* Work required: All the entries that follow must be written out again exactly.

[Provided entries — start]

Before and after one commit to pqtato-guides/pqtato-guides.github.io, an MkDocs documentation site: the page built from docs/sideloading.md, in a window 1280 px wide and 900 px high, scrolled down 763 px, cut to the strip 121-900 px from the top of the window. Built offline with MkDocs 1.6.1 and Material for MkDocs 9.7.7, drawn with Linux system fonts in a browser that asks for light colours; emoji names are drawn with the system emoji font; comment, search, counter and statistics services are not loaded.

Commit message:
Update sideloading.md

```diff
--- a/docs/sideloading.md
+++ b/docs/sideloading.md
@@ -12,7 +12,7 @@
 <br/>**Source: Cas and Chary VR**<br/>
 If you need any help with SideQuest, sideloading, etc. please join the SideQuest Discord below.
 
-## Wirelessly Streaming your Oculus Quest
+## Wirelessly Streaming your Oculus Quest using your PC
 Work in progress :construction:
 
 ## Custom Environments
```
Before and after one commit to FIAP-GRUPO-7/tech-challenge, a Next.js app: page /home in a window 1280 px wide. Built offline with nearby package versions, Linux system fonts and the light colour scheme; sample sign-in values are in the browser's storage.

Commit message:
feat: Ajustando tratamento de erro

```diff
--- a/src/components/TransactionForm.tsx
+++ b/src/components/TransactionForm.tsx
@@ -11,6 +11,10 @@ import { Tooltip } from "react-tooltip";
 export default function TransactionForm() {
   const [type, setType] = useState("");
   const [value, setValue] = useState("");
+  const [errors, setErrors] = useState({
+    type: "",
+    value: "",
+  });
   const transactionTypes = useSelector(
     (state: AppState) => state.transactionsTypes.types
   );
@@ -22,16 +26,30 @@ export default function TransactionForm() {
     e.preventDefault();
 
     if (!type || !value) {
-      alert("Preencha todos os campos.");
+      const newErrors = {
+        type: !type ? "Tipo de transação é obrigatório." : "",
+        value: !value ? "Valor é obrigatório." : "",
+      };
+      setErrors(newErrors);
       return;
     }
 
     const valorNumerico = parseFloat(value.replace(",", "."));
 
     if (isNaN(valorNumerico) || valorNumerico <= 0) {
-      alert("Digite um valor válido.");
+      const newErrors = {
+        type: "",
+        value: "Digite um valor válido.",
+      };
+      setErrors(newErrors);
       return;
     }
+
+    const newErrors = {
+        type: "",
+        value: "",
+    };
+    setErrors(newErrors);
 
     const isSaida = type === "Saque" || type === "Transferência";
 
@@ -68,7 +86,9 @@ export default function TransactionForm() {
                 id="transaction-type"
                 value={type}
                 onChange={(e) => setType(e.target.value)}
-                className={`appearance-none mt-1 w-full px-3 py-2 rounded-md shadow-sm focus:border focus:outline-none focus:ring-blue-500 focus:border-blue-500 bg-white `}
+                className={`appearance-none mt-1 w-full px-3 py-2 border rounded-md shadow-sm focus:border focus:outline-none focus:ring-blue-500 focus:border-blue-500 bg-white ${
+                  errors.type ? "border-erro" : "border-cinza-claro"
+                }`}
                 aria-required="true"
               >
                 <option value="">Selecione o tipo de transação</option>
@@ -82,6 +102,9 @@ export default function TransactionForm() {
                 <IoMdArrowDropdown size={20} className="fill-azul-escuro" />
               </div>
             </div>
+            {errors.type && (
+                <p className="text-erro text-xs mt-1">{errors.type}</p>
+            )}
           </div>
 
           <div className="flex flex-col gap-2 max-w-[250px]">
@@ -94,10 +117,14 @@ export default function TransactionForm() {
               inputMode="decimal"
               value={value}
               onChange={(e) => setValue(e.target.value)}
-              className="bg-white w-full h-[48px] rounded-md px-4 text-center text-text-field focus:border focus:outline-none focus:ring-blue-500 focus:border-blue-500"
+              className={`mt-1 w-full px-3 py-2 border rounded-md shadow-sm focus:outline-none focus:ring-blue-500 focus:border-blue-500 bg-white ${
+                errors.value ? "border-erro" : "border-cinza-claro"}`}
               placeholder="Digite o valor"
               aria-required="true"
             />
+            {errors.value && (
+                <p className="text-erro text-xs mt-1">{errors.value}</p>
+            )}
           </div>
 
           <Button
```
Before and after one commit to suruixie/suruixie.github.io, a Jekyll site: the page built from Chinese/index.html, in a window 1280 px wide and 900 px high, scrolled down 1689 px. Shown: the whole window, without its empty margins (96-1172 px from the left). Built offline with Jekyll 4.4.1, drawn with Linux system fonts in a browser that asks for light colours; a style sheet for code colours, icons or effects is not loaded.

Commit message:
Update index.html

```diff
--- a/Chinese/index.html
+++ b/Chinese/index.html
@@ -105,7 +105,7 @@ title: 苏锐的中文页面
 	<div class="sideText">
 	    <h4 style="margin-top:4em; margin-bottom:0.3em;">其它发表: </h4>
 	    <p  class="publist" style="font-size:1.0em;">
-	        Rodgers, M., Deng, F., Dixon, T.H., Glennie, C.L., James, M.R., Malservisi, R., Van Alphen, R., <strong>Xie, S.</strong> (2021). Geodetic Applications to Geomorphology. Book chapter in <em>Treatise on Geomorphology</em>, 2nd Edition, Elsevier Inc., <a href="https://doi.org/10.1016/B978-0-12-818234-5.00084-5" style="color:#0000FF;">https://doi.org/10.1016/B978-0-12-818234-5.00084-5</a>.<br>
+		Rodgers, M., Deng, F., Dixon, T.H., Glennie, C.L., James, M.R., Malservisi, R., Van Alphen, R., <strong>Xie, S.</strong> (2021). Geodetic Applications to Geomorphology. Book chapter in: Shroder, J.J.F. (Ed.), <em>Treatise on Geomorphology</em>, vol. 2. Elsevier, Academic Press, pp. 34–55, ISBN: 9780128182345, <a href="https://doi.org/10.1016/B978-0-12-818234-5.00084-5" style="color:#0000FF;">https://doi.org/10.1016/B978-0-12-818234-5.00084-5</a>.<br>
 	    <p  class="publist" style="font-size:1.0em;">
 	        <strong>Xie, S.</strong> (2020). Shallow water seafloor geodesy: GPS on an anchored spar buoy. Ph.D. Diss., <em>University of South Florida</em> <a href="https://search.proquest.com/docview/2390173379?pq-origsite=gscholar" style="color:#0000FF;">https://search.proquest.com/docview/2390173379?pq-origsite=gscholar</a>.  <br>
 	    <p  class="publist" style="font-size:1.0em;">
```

[Provided entries — finish]

* Written response:
Before and after one commit to pqtato-guides/pqtato-guides.github.io, an MkDocs documentation site: the page built from docs/sideloading.md, in a window 1280 px wide and 900 px high, scrolled down 763 px, cut to the strip 121-900 px from the top of the window. Built offline with MkDocs 1.6.1 and Material for MkDocs 9.7.7, drawn with Linux system fonts in a browser that asks for light colours; emoji names are drawn with the system emoji font; comment, search, counter and statistics services are not loaded.

Commit message:
Update sideloading.md

```diff
--- a/docs/sideloading.md
+++ b/docs/sideloading.md
@@ -12,7 +12,7 @@
 <br/>**Source: Cas and Chary VR**<br/>
 If you need any help with SideQuest, sideloading, etc. please join the SideQuest Discord below.
 
-## Wirelessly Streaming your Oculus Quest
+## Wirelessly Streaming your Oculus Quest using your PC
 Work in progress :construction:
 
 ## Custom Environments
```
Before and after one commit to FIAP-GRUPO-7/tech-challenge, a Next.js app: page /home in a window 1280 px wide. Built offline with nearby package versions, Linux system fonts and the light colour scheme; sample sign-in values are in the browser's storage.

Commit message:
feat: Ajustando tratamento de erro

```diff
--- a/src/components/TransactionForm.tsx
+++ b/src/components/TransactionForm.tsx
@@ -11,6 +11,10 @@ import { Tooltip } from "react-tooltip";
 export default function TransactionForm() {
   const [type, setType] = useState("");
   const [value, setValue] = useState("");
+  const [errors, setErrors] = useState({
+    type: "",
+    value: "",
+  });
   const transactionTypes = useSelector(
     (state: AppState) => state.transactionsTypes.types
   );
@@ -22,16 +26,30 @@ export default function TransactionForm() {
     e.preventDefault();
 
     if (!type || !value) {
-      alert("Preencha todos os campos.");
+      const newErrors = {
+        type: !type ? "Tipo de transação é obrigatório." : "",
+        value: !value ? "Valor é obrigatório." : "",
+      };
+      setErrors(newErrors);
       return;
     }
 
     const valorNumerico = parseFloat(value.replace(",", "."));
 
     if (isNaN(valorNumerico) || valorNumerico <= 0) {
-      alert("Digite um valor válido.");
+      const newErrors = {
+        type: "",
+        value: "Digite um valor válido.",
+      };
+      setErrors(newErrors);
       return;
     }
+
+    const newErrors = {
+        type: "",
+        value: "",
+    };
+    setErrors(newErrors);
 
     const isSaida = type === "Saque" || type === "Transferência";
 
@@ -68,7 +86,9 @@ export default function TransactionForm() {
                 id="transaction-type"
                 value={type}
                 onChange={(e) => setType(e.target.value)}
-                className={`appearance-none mt-1 w-full px-3 py-2 rounded-md shadow-sm focus:border focus:outline-none focus:ring-blue-500 focus:border-blue-500 bg-white `}
+                className={`appearance-none mt-1 w-full px-3 py-2 border rounded-md shadow-sm focus:border focus:outline-none focus:ring-blue-500 focus:border-blue-500 bg-white ${
+                  errors.type ? "border-erro" : "border-cinza-claro"
+                }`}
                 aria-required="true"
               >
                 <option value="">Selecione o tipo de transação</option>
@@ -82,6 +102,9 @@ export default function TransactionForm() {
                 <IoMdArrowDropdown size={20} className="fill-azul-escuro" />
               </div>
             </div>
+            {errors.type && (
+                <p className="text-erro text-xs mt-1">{errors.type}</p>
+            )}
           </div>
 
           <div className="flex flex-col gap-2 max-w-[250px]">
@@ -94,10 +117,14 @@ export default function TransactionForm() {
               inputMode="decimal"
               value={value}
               onChange={(e) => setValue(e.target.value)}
-              className="bg-white w-full h-[48px] rounded-md px-4 text-center text-text-field focus:border focus:outline-none focus:ring-blue-500 focus:border-blue-500"
+              className={`mt-1 w-full px-3 py-2 border rounded-md shadow-sm focus:outline-none focus:ring-blue-500 focus:border-blue-500 bg-white ${
+                errors.value ? "border-erro" : "border-cinza-claro"}`}
               placeholder="Digite o valor"
               aria-required="true"
             />
+            {errors.value && (
+                <p className="text-erro text-xs mt-1">{errors.value}</p>
+            )}
           </div>
 
           <Button
```
Before and after one commit to suruixie/suruixie.github.io, a Jekyll site: the page built from Chinese/index.html, in a window 1280 px wide and 900 px high, scrolled down 1689 px. Shown: the whole window, without its empty margins (96-1172 px from the left). Built offline with Jekyll 4.4.1, drawn with Linux system fonts in a browser that asks for light colours; a style sheet for code colours, icons or effects is not loaded.

Commit message:
Update index.html

```diff
--- a/Chinese/index.html
+++ b/Chinese/index.html
@@ -105,7 +105,7 @@ title: 苏锐的中文页面
 	<div class="sideText">
 	    <h4 style="margin-top:4em; margin-bottom:0.3em;">其它发表: </h4>
 	    <p  class="publist" style="font-size:1.0em;">
-	        Rodgers, M., Deng, F., Dixon, T.H., Glennie, C.L., James, M.R., Malservisi, R., Van Alphen, R., <strong>Xie, S.</strong> (2021). Geodetic Applications to Geomorphology. Book chapter in <em>Treatise on Geomorphology</em>, 2nd Edition, Elsevier Inc., <a href="https://doi.org/10.1016/B978-0-12-818234-5.00084-5" style="color:#0000FF;">https://doi.org/10.1016/B978-0-12-818234-5.00084-5</a>.<br>
+		Rodgers, M., Deng, F., Dixon, T.H., Glennie, C.L., James, M.R., Malservisi, R., Van Alphen, R., <strong>Xie, S.</strong> (2021). Geodetic Applications to Geomorphology. Book chapter in: Shroder, J.J.F. (Ed.), <em>Treatise on Geomorphology</em>, vol. 2. Elsevier, Academic Press, pp. 34–55, ISBN: 9780128182345, <a href="https://doi.org/10.1016/B978-0-12-818234-5.00084-5" style="color:#0000FF;">https://doi.org/10.1016/B978-0-12-818234-5.00084-5</a>.<br>
 	    <p  class="publist" style="font-size:1.0em;">
 	        <strong>Xie, S.</strong> (2020). Shallow water seafloor geodesy: GPS on an anchored spar buoy. Ph.D. Diss., <em>University of South Florida</em> <a href="https://search.proquest.com/docview/2390173379?pq-origsite=gscholar" style="color:#0000FF;">https://search.proquest.com/docview/2390173379?pq-origsite=gscholar</a>.  <br>
 	    <p  class="publist" style="font-size:1.0em;">
```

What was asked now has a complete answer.